> [Data extracts]
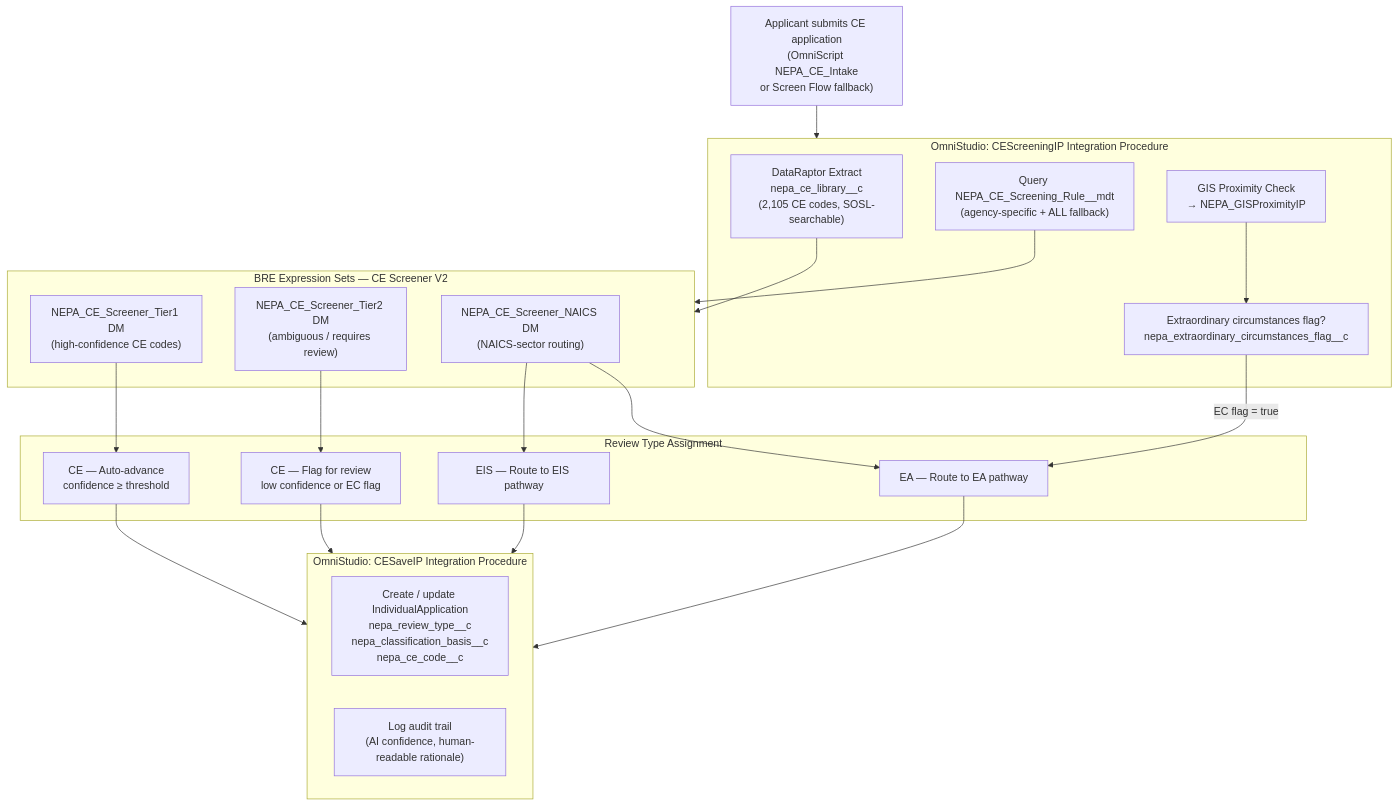
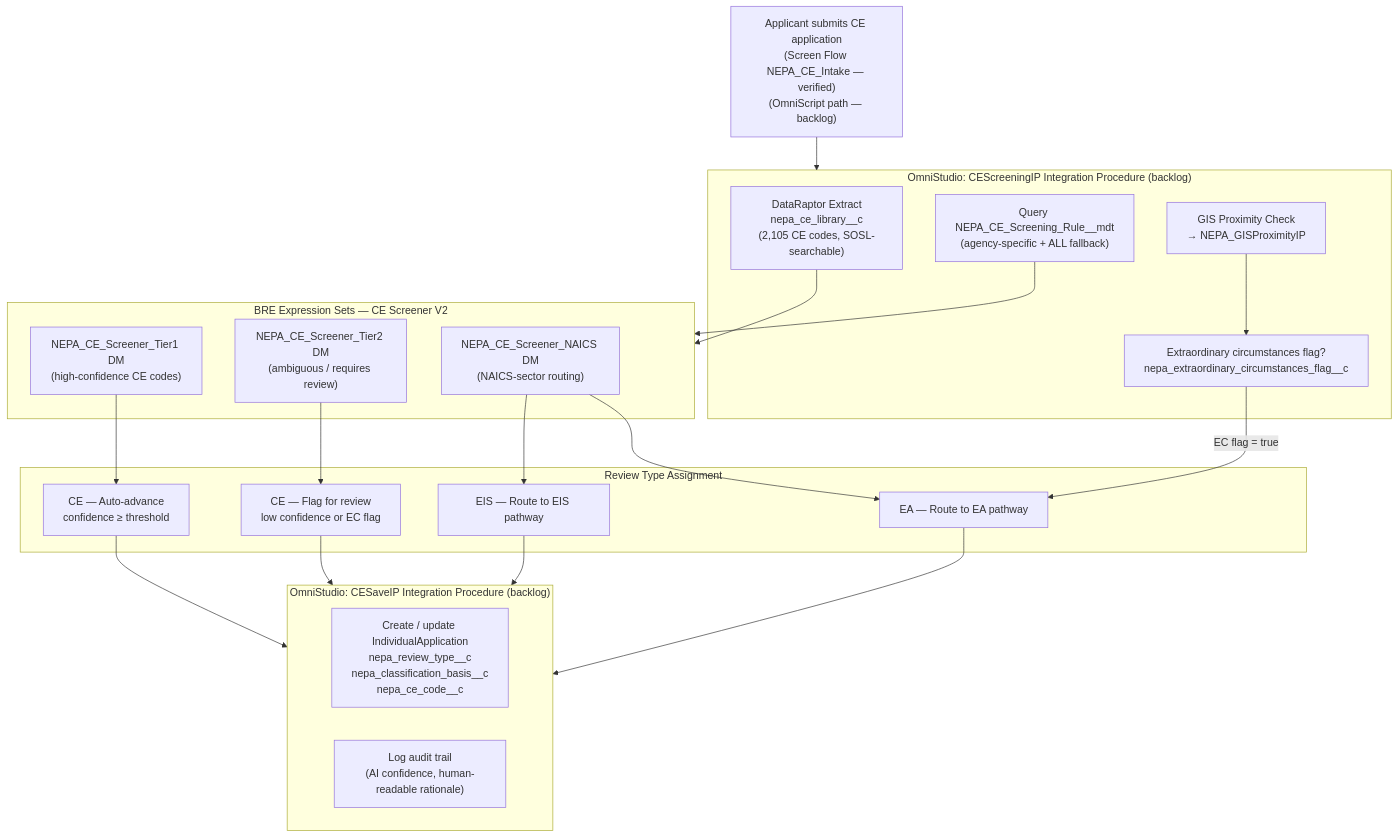
One commit to SFDC-Assets/PSA-NEPA-Permitting changed the fourth of 11 diagrams in docs/ARCHITECTURE-DIAGRAMS.md. Above: the diagram before and after it, drawn with Mermaid. The commit also changed other lines of this file and 32 other files, not shown here.

First line of the commit message:
Reclassify OmniStudio components as backlog across all documentation

````diff
--- a/docs/ARCHITECTURE-DIAGRAMS.md
+++ b/docs/ARCHITECTURE-DIAGRAMS.md
@@ -217,39 +219,39 @@
 ```mermaid
 flowchart TD
-    A["Applicant submits CE application\n(OmniScript NEPA_CE_Intake\nor Screen Flow fallback)"]
+    A["Applicant submits CE application\n(Screen Flow NEPA_CE_Intake — verified)\n(OmniScript path — backlog)"]
 
-    subgraph CEScreeningIP["OmniStudio: CEScreeningIP Integration Procedure"]
+    subgraph CEScreeningIP["OmniStudio: CEScreeningIP Integration Procedure (backlog)"]
         S1["DataRaptor Extract\nnepa_ce_library__c\n(2,105 CE codes, SOSL-searchable)"]
         S2["Query NEPA_CE_Screening_Rule__mdt\n(agency-specific + ALL fallback)"]
         S3["GIS Proximity Check\n→ NEPA_GISProximityIP"]
         S4["Extraordinary circumstances flag?\nnepa_extraordinary_circumstances_flag__c"]
     end
 
     subgraph BRE_CE["BRE Expression Sets — CE Screener V2"]
         C1["NEPA_CE_Screener_Tier1 DM\n(high-confidence CE codes)"]
         C2["NEPA_CE_Screener_Tier2 DM\n(ambiguous / requires review)"]
         C3["NEPA_CE_Screener_NAICS DM\n(NAICS-sector routing)"]
     end
 
     subgraph Outcomes["Review Type Assignment"]
         O1["CE — Auto-advance\nconfidence ≥ threshold"]
         O2["CE — Flag for review\nlow confidence or EC flag"]
         O3["EA — Route to EA pathway"]
         O4["EIS — Route to EIS pathway"]
     end
 
     A --> CEScreeningIP
     S1 & S2 --> BRE_CE
     S3 --> S4
     S4 -->|EC flag = true| O3
     C1 --> O1
     C2 --> O2
     C3 --> O3 & O4
 
-    subgraph CESaveIP["OmniStudio: CESaveIP Integration Procedure"]
+    subgraph CESaveIP["OmniStudio: CESaveIP Integration Procedure (backlog)"]
         W1["Create / update IndividualApplication\nnepa_review_type__c\nnepa_classification_basis__c\nnepa_ce_code__c"]
         W2["Log audit trail\n(AI confidence, human-readable rationale)"]
     end
 
     O1 & O2 & O3 & O4 --> CESaveIP
 ```
````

> [Work required]
Could you retype exactly the lines from the one containing "NEPA_CE_Screening_Rule__mdt\n(agency-specific + ALL" through the final line of the data above, and no others?

> [Result of the exercise]
         S2["Query NEPA_CE_Screening_Rule__mdt\n(agency-specific + ALL fallback)"]
         S3["GIS Proximity Check\n→ NEPA_GISProximityIP"]
         S4["Extraordinary circumstances flag?\nnepa_extraordinary_circumstances_flag__c"]
     end
 
     subgraph BRE_CE["BRE Expression Sets — CE Screener V2"]
         C1["NEPA_CE_Screener_Tier1 DM\n(high-confidence CE codes)"]
         C2["NEPA_CE_Screener_Tier2 DM\n(ambiguous / requires review)"]
         C3["NEPA_CE_Screener_NAICS DM\n(NAICS-sector routing)"]
     end
 
     subgraph Outcomes["Review Type Assignment"]
         O1["CE — Auto-advance\nconfidence ≥ threshold"]
         O2["CE — Flag for review\nlow confidence or EC flag"]
         O3["EA — Route to EA pathway"]
         O4["EIS — Route to EIS pathway"]
     end
 
     A --> CEScreeningIP
     S1 & S2 --> BRE_CE
     S3 --> S4
     S4 -->|EC flag = true| O3
     C1 --> O1
     C2 --> O2
     C3 --> O3 & O4
 
-    subgraph CESaveIP["OmniStudio: CESaveIP Integration Procedure"]
+    subgraph CESaveIP["OmniStudio: CESaveIP Integration Procedure (backlog)"]
         W1["Create / update IndividualApplication\nnepa_review_type__c\nnepa_classification_basis__c\nnepa_ce_code__c"]
         W2["Log audit trail\n(AI confidence, human-readable rationale)"]
     end
 
     O1 & O2 & O3 & O4 --> CESaveIP
 ```
````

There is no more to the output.